Mark Sanford, the Republican Governor of South Carolina, wrote in The Wall Street Journal that bailing out only some states wouldn’t be fair.

“Those that have been fiscally responsible will pay for or lose out to the big spenders. California increased spending 95% over the past 10 years (federal spending went up 71% over the same period). To bail out California now seems unfair to fiscally prudent states,” Sanford wrote.

Instead, he suggested that the federal government “free states from federal mandates. South Carolina will spend about $425 million next year meeting federal unfunded mandates. The increase in the minimum wage alone will cost the state $2.6 million and meeting Homeland Security’s REAL ID requirements will cost $8.9 million.”

Some have defended the states looking for help.

The federal government has more flexibility than states, says Iris Lav of the Center on Budget and Policy Priorities, who supports the idea of federal assistance for states. She told the Post, “How can a state cut that much? They can’t. The states have balanced-budget requirements—the federal government does not.”

The federal government can go into debt to meet its budget, but states can’t, because their constitutions usually require a balanced budget.

Background: World financial crisis

The last two months have seen world financial markets on a roller coaster; some countries came close to bankruptcy, banks were nationalized, and stock markets dropped, rallied, and then dropped again. Interest rates in many countries have been cut, and just this weekend, leaders from 20 nations met in Washington to address the global problem.

In the United States, a Treasury plan to help financial institutions has been criticized, and hit snags.
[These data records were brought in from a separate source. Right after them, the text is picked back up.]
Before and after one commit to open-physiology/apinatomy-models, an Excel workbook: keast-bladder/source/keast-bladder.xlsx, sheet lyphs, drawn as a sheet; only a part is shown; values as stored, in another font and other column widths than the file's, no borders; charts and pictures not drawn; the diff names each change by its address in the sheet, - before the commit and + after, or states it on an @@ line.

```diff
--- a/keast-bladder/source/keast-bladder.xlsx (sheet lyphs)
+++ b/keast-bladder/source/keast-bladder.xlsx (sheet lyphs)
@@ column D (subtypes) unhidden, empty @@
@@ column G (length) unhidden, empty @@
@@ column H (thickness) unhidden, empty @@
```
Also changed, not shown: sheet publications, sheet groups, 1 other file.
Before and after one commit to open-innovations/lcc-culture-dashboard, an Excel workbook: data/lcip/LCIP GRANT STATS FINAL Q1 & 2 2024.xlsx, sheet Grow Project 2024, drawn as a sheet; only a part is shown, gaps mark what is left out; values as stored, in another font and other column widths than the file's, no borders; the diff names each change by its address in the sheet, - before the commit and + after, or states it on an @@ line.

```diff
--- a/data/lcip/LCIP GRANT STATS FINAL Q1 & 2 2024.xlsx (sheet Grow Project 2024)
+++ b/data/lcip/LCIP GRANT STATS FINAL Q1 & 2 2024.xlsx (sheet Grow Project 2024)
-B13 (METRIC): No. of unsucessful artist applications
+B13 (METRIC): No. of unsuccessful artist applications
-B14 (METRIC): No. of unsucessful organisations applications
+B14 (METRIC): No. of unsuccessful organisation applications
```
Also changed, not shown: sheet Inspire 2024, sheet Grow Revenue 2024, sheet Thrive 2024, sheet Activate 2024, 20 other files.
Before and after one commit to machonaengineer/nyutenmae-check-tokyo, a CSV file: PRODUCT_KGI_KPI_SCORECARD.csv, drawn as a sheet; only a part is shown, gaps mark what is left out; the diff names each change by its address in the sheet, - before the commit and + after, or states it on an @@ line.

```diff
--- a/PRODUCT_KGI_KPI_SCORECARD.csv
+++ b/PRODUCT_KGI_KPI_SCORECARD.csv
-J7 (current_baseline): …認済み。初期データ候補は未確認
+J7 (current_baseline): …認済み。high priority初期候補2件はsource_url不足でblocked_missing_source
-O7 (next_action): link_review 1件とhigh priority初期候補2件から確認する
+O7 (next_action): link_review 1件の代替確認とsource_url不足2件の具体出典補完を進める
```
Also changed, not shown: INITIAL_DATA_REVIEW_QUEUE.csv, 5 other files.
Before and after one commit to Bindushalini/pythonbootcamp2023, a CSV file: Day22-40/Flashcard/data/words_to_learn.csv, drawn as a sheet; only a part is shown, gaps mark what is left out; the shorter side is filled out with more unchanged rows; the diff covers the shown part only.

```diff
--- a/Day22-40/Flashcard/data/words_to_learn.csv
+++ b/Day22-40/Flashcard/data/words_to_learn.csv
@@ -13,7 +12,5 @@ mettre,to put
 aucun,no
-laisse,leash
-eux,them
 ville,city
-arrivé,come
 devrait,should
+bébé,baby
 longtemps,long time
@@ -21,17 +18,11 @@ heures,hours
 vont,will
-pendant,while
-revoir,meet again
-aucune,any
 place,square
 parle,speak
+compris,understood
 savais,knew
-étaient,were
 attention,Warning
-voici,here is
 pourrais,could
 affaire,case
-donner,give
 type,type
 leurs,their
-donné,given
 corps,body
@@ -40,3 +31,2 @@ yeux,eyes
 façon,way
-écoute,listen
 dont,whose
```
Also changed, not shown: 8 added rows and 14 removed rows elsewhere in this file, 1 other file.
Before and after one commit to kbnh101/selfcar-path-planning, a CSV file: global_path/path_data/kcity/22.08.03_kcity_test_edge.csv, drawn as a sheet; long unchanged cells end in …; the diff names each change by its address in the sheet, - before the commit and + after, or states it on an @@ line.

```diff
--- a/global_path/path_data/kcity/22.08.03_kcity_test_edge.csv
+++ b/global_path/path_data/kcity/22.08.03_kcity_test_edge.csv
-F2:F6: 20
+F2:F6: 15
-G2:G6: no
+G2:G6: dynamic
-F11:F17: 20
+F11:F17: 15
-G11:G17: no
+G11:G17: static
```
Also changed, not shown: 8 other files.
Read findingDulcinea’s coverage of the crisis and its global impacts.

Most Recent Beyond The Headlines